Good news travels fast – A GRASS project

It’s true what they say, good news travels fast!

Talk of Fitzroy Basin Association’s (FBA) excellent work on overgrazing and erosion issues reached property owner Ben Featherstone when he began managing his family property Kenkara, a 945ha cattle breeding operation 75km northwest of Rockhampton.  

Given the vast properties in central Queensland, the opportunity to share challenges, new ideas or different ways of doing things when time allows is integral to farming life, so when Ben recently met up with his neighbours, he took their advice.

“We heard about FBA through some of our neighbours who had done an FBA program on erosion control in their creeks. They recommended we contact FBA about our issues with cattle overgrazing certain areas of the block,” Ben said.

“Our cattle tended to graze on two or three spots. The better country was eaten down to ground level so when it rained we’d lose all our topsoil. Meanwhile, 100m away the grass was waist high, but the cattle just weren’t utilising the feed, so we wanted to fix that.

“After chatting with FBA, Land Management Officer Sophie Wilkins visited the property and identified that we would be an ideal candidate for the Grazing Resilience and Sustainable Solutions Program (GRASS Program).”  

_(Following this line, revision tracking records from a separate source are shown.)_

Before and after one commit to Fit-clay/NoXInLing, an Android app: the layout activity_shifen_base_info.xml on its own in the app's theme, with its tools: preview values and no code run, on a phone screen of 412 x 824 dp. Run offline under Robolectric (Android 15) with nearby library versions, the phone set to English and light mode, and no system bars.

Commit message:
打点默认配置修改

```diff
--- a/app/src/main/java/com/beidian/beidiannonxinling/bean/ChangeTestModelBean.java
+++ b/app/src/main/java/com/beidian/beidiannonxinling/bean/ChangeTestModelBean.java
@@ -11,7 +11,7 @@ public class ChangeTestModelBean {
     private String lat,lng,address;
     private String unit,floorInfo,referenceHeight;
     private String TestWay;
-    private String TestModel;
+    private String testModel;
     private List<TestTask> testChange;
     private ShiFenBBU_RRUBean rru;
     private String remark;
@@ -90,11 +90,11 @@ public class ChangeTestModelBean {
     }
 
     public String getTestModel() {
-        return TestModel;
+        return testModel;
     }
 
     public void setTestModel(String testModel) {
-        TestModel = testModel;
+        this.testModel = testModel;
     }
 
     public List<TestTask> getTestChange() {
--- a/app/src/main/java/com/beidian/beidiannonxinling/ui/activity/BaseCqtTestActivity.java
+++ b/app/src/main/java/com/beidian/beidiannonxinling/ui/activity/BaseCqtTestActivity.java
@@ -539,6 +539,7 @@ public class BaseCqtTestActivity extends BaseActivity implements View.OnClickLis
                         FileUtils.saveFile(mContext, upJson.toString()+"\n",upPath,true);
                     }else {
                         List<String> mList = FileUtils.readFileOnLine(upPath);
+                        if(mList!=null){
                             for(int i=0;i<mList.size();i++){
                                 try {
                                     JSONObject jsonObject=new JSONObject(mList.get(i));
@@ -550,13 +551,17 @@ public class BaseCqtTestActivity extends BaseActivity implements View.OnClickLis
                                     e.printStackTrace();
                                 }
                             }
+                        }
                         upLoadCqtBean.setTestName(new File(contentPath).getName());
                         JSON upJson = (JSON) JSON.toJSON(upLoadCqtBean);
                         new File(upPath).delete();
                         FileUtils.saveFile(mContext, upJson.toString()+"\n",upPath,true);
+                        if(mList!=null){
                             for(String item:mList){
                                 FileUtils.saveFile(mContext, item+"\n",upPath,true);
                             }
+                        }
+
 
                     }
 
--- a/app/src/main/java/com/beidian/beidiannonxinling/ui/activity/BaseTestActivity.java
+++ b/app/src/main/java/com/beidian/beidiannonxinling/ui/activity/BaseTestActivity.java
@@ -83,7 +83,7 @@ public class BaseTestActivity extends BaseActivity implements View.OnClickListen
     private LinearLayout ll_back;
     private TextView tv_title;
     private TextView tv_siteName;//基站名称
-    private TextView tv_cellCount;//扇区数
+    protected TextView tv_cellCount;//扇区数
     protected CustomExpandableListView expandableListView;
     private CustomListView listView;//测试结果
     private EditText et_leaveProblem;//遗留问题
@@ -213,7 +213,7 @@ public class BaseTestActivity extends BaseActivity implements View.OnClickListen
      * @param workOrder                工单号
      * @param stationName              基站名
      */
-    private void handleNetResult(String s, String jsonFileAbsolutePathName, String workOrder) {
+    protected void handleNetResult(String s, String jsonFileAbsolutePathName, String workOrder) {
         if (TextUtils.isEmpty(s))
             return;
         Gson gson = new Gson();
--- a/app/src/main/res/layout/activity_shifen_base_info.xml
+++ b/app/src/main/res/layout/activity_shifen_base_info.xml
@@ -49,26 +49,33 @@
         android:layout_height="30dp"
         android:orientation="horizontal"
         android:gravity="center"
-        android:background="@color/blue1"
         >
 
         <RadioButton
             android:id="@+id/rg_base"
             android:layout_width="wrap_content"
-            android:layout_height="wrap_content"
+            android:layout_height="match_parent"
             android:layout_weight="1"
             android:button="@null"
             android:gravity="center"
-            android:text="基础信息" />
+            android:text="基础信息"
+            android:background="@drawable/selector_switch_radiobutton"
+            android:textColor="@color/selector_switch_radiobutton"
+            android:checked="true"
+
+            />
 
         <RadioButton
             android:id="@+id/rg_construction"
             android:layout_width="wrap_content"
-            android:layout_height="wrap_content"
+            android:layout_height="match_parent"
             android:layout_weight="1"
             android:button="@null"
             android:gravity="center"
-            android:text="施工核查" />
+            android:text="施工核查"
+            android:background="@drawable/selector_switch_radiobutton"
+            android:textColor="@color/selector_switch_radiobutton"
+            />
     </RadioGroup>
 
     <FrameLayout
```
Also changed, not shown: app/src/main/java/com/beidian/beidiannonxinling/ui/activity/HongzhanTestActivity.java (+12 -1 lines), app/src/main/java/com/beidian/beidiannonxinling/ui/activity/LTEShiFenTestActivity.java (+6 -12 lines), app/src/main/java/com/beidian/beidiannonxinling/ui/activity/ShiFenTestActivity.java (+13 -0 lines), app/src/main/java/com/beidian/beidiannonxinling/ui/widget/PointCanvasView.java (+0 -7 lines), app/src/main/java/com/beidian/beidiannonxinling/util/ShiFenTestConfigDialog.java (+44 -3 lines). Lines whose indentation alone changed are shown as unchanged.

The GRASS program supports graziers to develop and implement a tailor-made action plan for land management. The action plan assists graziers to improve and then maintain their land condition with a specific focus on improving ground cover. The GRASS program supports good land management practices which limits soil loss and sediment run-off to waterways flowing to the Great Barrier Reef.

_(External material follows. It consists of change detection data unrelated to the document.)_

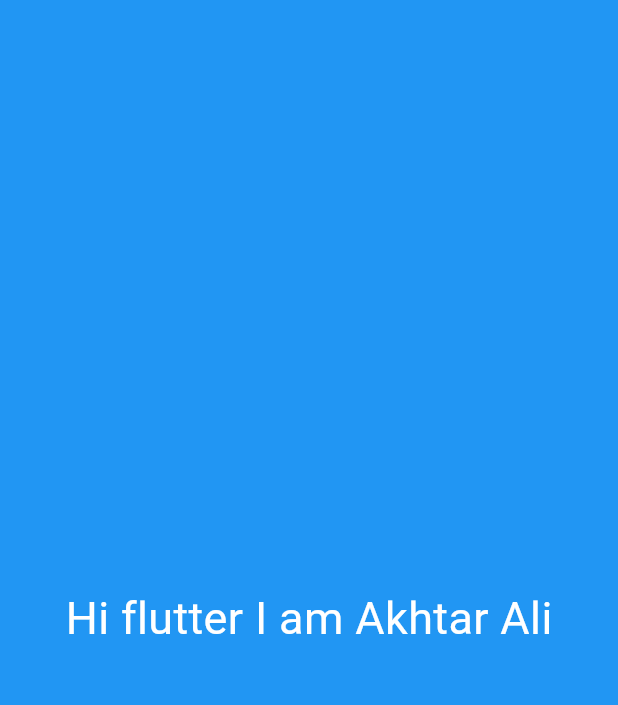
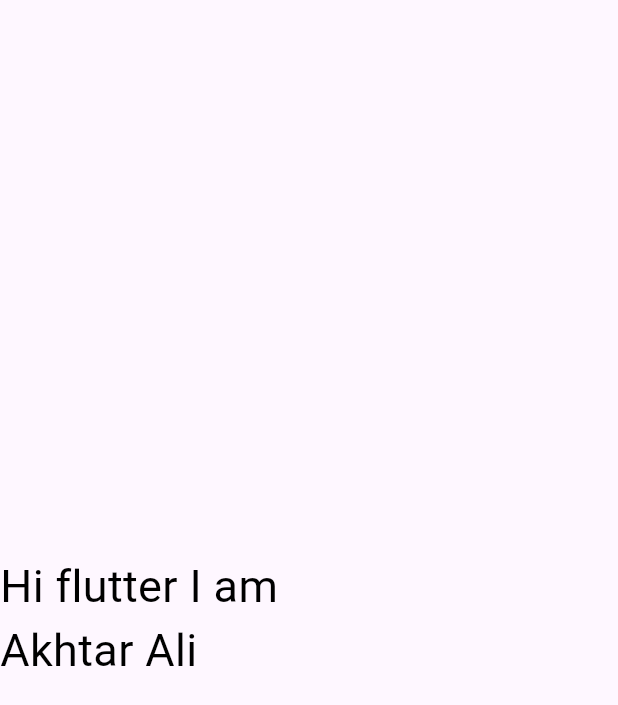
Before and after one commit to AkhtarAliNarejo/flutter_singleWidget_layout, a Flutter app: the screen it shows after launch, on a phone screen of 412 x 824 dp. Shown: the top 705 px of the screen. Run offline on Flutter 3.47's test engine with Material 3 defaults, Android fonts, the light colour scheme and no system bars.

Commit message:
first commit

```diff
--- a/lib/main.dart
+++ b/lib/main.dart
@@ -13,14 +13,15 @@ class MyApp extends StatelessWidget {
     return MaterialApp(
       debugShowCheckedModeBanner: false,
       home: Scaffold(
-        backgroundColor: Colors.blue,
-        body: Container(
+        //backgroundColor: Colors.blue,
+        body: AspectRatio(
           //alignment: Alignment.center,
+          aspectRatio: 1 / 3,
           child: const Align(
               //alignment: Alignment.center,
               child: Text(
             'Hi flutter I am Akhtar Ali',
-            style: TextStyle(color: Colors.white, fontSize: 30),
+            style: TextStyle(color: Colors.black, fontSize: 30),
           )),
         ),
       ),
```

Ben and Sophie toured the property sharing the issues and then developed a GRASS land management plan, which Sophie said was the ideal outcome.  

“On the initial property visit we drove around Kenkara, and we were able to identify some of the over-utilised areas as C land condition and the under-utlised areas as B land condition. We worked together to develop an action plan, which enabled Ben and his wife Nicole to clearly set out short-term and long-term business goals,” Sophie said.

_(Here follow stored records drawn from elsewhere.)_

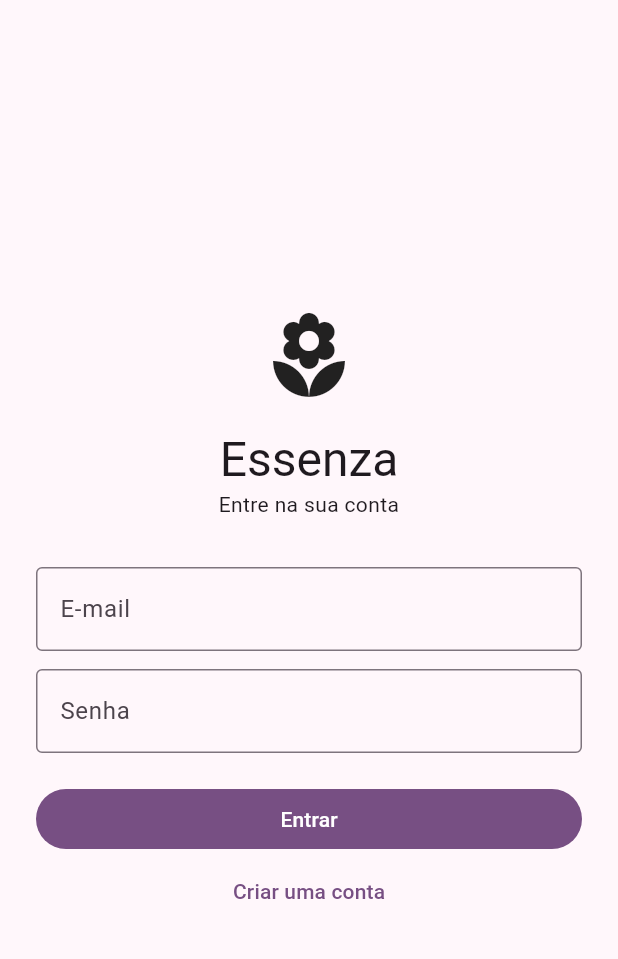
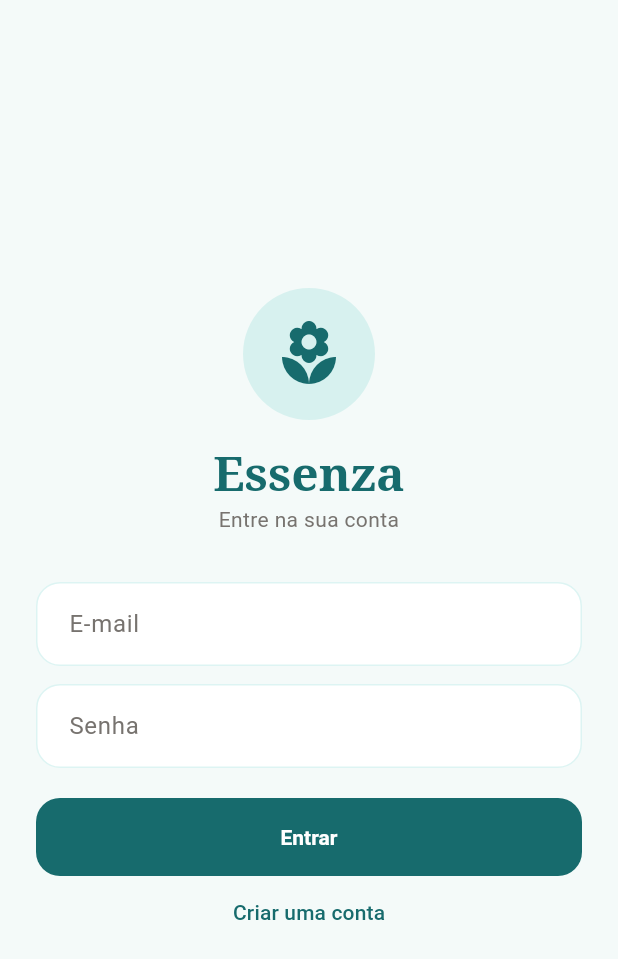
Before and after one commit to mateusblm/essenza-mobile, a Flutter app: the screen it shows after launch, on a phone screen of 412 x 824 dp. Shown: the top 959 px of the screen. Run offline on Flutter 3.47's test engine with Material 3 defaults, Android fonts, the phone set to English and light mode, and no system bars; our stand-ins replace shared_preferences.

Commit message:
feat: establish Essenza visual identity

```diff
--- a/lib/app.dart
+++ b/lib/app.dart
@@ -5,6 +5,7 @@ import 'catalog/data/catalog_repository.dart';
 import 'diary/data/diary_repository.dart';
 import 'core/network/api_client.dart';
 import 'core/storage/token_store.dart';
+import 'core/theme/app_theme.dart';
 import 'home/home_page.dart';
 
 class EssenzaApp extends StatefulWidget {
@@ -44,7 +45,7 @@ class _EssenzaAppState extends State<EssenzaApp> {
     return MaterialApp(
       title: 'Essenza',
       debugShowCheckedModeBanner: false,
-      theme: ThemeData(colorScheme: ColorScheme.fromSeed(seedColor: const Color(0xFF7B4B8A)), useMaterial3: true),
+      theme: EssenzaTheme.light(),
       home: _loading
           ? const Scaffold(body: Center(child: CircularProgressIndicator()))
           : _authenticated
--- a/lib/auth/presentation/login_page.dart
+++ b/lib/auth/presentation/login_page.dart
@@ -1,5 +1,6 @@
 import 'package:flutter/material.dart';
 import '../../core/network/api_client.dart';
+import '../../core/theme/app_theme.dart';
 import '../data/auth_repository.dart';
 
 class LoginPage extends StatefulWidget {
@@ -38,7 +39,15 @@ class _LoginPageState extends State<LoginPage> {
     body: SafeArea(child: Center(child: SingleChildScrollView(padding: const EdgeInsets.all(24), child: ConstrainedBox(constraints: const BoxConstraints(maxWidth: 420), child: Form(
       key: _formKey,
       child: Column(crossAxisAlignment: CrossAxisAlignment.stretch, children: [
-        const Icon(Icons.local_florist, size: 64), const SizedBox(height: 16),
+        Container(
+          width: 88,
+          height: 88,
+          decoration: BoxDecoration(
+            color: EssenzaColors.ocean.withValues(alpha: 0.18),
+            shape: BoxShape.circle,
+          ),
+          child: const Icon(Icons.local_florist, size: 48, color: EssenzaColors.deepOcean),
+        ), const SizedBox(height: 16),
         Text('Essenza', textAlign: TextAlign.center, style: Theme.of(context).textTheme.headlineLarge),
         Text(_register ? 'Crie sua conta' : 'Entre na sua conta', textAlign: TextAlign.center), const SizedBox(height: 32),
         if (_register) TextFormField(controller: _name, decoration: const InputDecoration(labelText: 'Nome', border: OutlineInputBorder()), validator: (v) => v == null || v.trim().isEmpty ? 'Informe seu nome' : null),
--- /dev/null
+++ b/lib/core/theme/app_theme.dart
@@ -0,0 +1,113 @@
+import 'package:flutter/material.dart';
+
+abstract final class EssenzaColors {
+  static const ocean = Color(0xFF55C9C2);
+  static const deepOcean = Color(0xFF176B6D);
+  static const softBackground = Color(0xFFF4FAF9);
+  static const warmGray = Color(0xFF77736F);
+}
+
+abstract final class EssenzaTheme {
+  static ThemeData light() {
+    final scheme = ColorScheme.fromSeed(
+      seedColor: EssenzaColors.deepOcean,
+      brightness: Brightness.light,
+    ).copyWith(
+      primary: EssenzaColors.deepOcean,
+      onPrimary: Colors.white,
+      secondary: EssenzaColors.ocean,
+      onSecondary: EssenzaColors.deepOcean,
+      surface: Colors.white,
+    );
+
+    final textTheme = ThemeData.light().textTheme;
+
+    return ThemeData(
+      useMaterial3: true,
+      colorScheme: scheme,
+      scaffoldBackgroundColor: EssenzaColors.softBackground,
+      fontFamily: 'sans-serif',
+      textTheme: textTheme.copyWith(
+        headlineLarge: textTheme.headlineLarge?.copyWith(
+          fontFamily: 'serif',
+          fontWeight: FontWeight.w600,
+          color: EssenzaColors.deepOcean,
+        ),
+        headlineSmall: textTheme.headlineSmall?.copyWith(
+          fontFamily: 'serif',
+          fontWeight: FontWeight.w600,
+          color: EssenzaColors.deepOcean,
+        ),
+        titleLarge: textTheme.titleLarge?.copyWith(
+          fontWeight: FontWeight.w700,
+          color: EssenzaColors.deepOcean,
+        ),
+        bodyMedium: textTheme.bodyMedium?.copyWith(
+          color: EssenzaColors.warmGray,
+        ),
+      ),
+      appBarTheme: const AppBarTheme(
+        backgroundColor: Colors.white,
+        foregroundColor: EssenzaColors.deepOcean,
+        centerTitle: false,
+        elevation: 0,
+        scrolledUnderElevation: 1,
+      ),
+      cardTheme: CardThemeData(
+        color: Colors.white,
+        elevation: 0,
+        margin: const EdgeInsets.symmetric(horizontal: 16, vertical: 6),
+        shape: RoundedRectangleBorder(
+          borderRadius: BorderRadius.circular(18),
+          side: BorderSide(color: EssenzaColors.ocean.withValues(alpha: 0.18)),
+        ),
+      ),
+      inputDecorationTheme: InputDecorationTheme(
+        filled: true,
+        fillColor: Colors.white,
+        contentPadding: const EdgeInsets.symmetric(horizontal: 18, vertical: 16),
+        border: OutlineInputBorder(
+          borderRadius: BorderRadius.circular(16),
+          borderSide: BorderSide.none,
+        ),
+        enabledBorder: OutlineInputBorder(
+          borderRadius: BorderRadius.circular(16),
+          borderSide: BorderSide(color: EssenzaColors.ocean.withValues(alpha: 0.2)),
+        ),
+        focusedBorder: OutlineInputBorder(
+          borderRadius: BorderRadius.circular(16),
+          borderSide: const BorderSide(color: EssenzaColors.deepOcean, width: 1.5),
+        ),
+        labelStyle: const TextStyle(color: EssenzaColors.warmGray),
+      ),
+      filledButtonTheme: FilledButtonThemeData(
+        style: FilledButton.styleFrom(
+          minimumSize: const Size.fromHeight(52),
+          shape: RoundedRectangleBorder(borderRadius: BorderRadius.circular(16)),
+          textStyle: const TextStyle(fontWeight: FontWeight.w700),
+        ),
+      ),
+      outlinedButtonTheme: OutlinedButtonThemeData(
+        style: OutlinedButton.styleFrom(
+          minimumSize: const Size.fromHeight(52),
+          side: const BorderSide(color: EssenzaColors.deepOcean),
+          shape: RoundedRectangleBorder(borderRadius: BorderRadius.circular(16)),
+        ),
+      ),
+      navigationBarTheme: NavigationBarThemeData(
+        backgroundColor: Colors.white,
+        indicatorColor: EssenzaColors.ocean.withValues(alpha: 0.28),
+        labelTextStyle: WidgetStateProperty.all(
+          const TextStyle(fontWeight: FontWeight.w600),
+        ),
+      ),
+      snackBarTheme: SnackBarThemeData(
+        behavior: SnackBarBehavior.floating,
+        shape: RoundedRectangleBorder(borderRadius: BorderRadius.circular(14)),
+      ),
+      progressIndicatorTheme: const ProgressIndicatorThemeData(
+        color: EssenzaColors.deepOcean,
+      ),
+    );
+  }
+}
```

“The land management plan included an existing infrastructure map and identified measures Ben and Nicole could implement to improve land condition.”

Ben and Nicole had also bought a 650ha neighboring property about a year ago, which was essentially one big paddock with one watering point, running 100 breeders and a few other cattle.

Sophie, Ben and Nicole identified the main business goal for the property was to implement fencing and water infrastructure, splitting up the 650ha paddock. This allowed Ben and Nicole to start a rotational grazing system to spread out grazing pressure and improve the land condition across the property.

“Ben and Nicole have begun splitting the 650ha paddock into six paddocks with a trough in each paddock. These changes will allow a rotational grazing system and the opportunity to rest the paddocks and match stocking rate to carrying capacity. Reducing walk-to-water distances will also encourage cattle to use the pasture evenly. Overall, these practices will improve land condition across the property long-term,” Sophie said.

As Ben applies the new farming practices and looks out for new opportunities, he’s laying the strong foundations for his two young boys and their farming future.

“We believe implementing these practices will provide an opportunity to improve efficiencies and contribute to increasing the overall business profitability, as well as building a legacy for our two boys – they’re only young but we’d love to have these best management practices set up for them to learn and for the long term,” Ben said.

While Sophie used her extensive experience and knowledge in land management at Kenkara, she was also thrilled to be working with such enthusiastic land managers.  

“Ben and Nicole’s positive attitude, willingness to learn and implement practice change has been commendable and we’re excited to keep supporting them long-term,” she said.

Ben added that “while I’ve read about best land management practices, it was good to have a guide through the process – actually talking one-on-one about it, not just reading about the idea, actually learning how to best implement it all on your own property.”

If you would like to make a start towards implementing changes like these on your property, reach out to FBA.

Contact FBA’s Agricultural Leader, Reece – Reece Brooks | 0447 992 800 |

The Grazing Resilience and Sustainable Solutions (GRASS) program is funded through the Queensland Government’s Queensland Reef Water Quality Program and delivered by the Department of Agriculture and Fisheries (DAF), Fitzroy Basin Association, Burnett Mary Regional Group, and NQ Dry Tropics.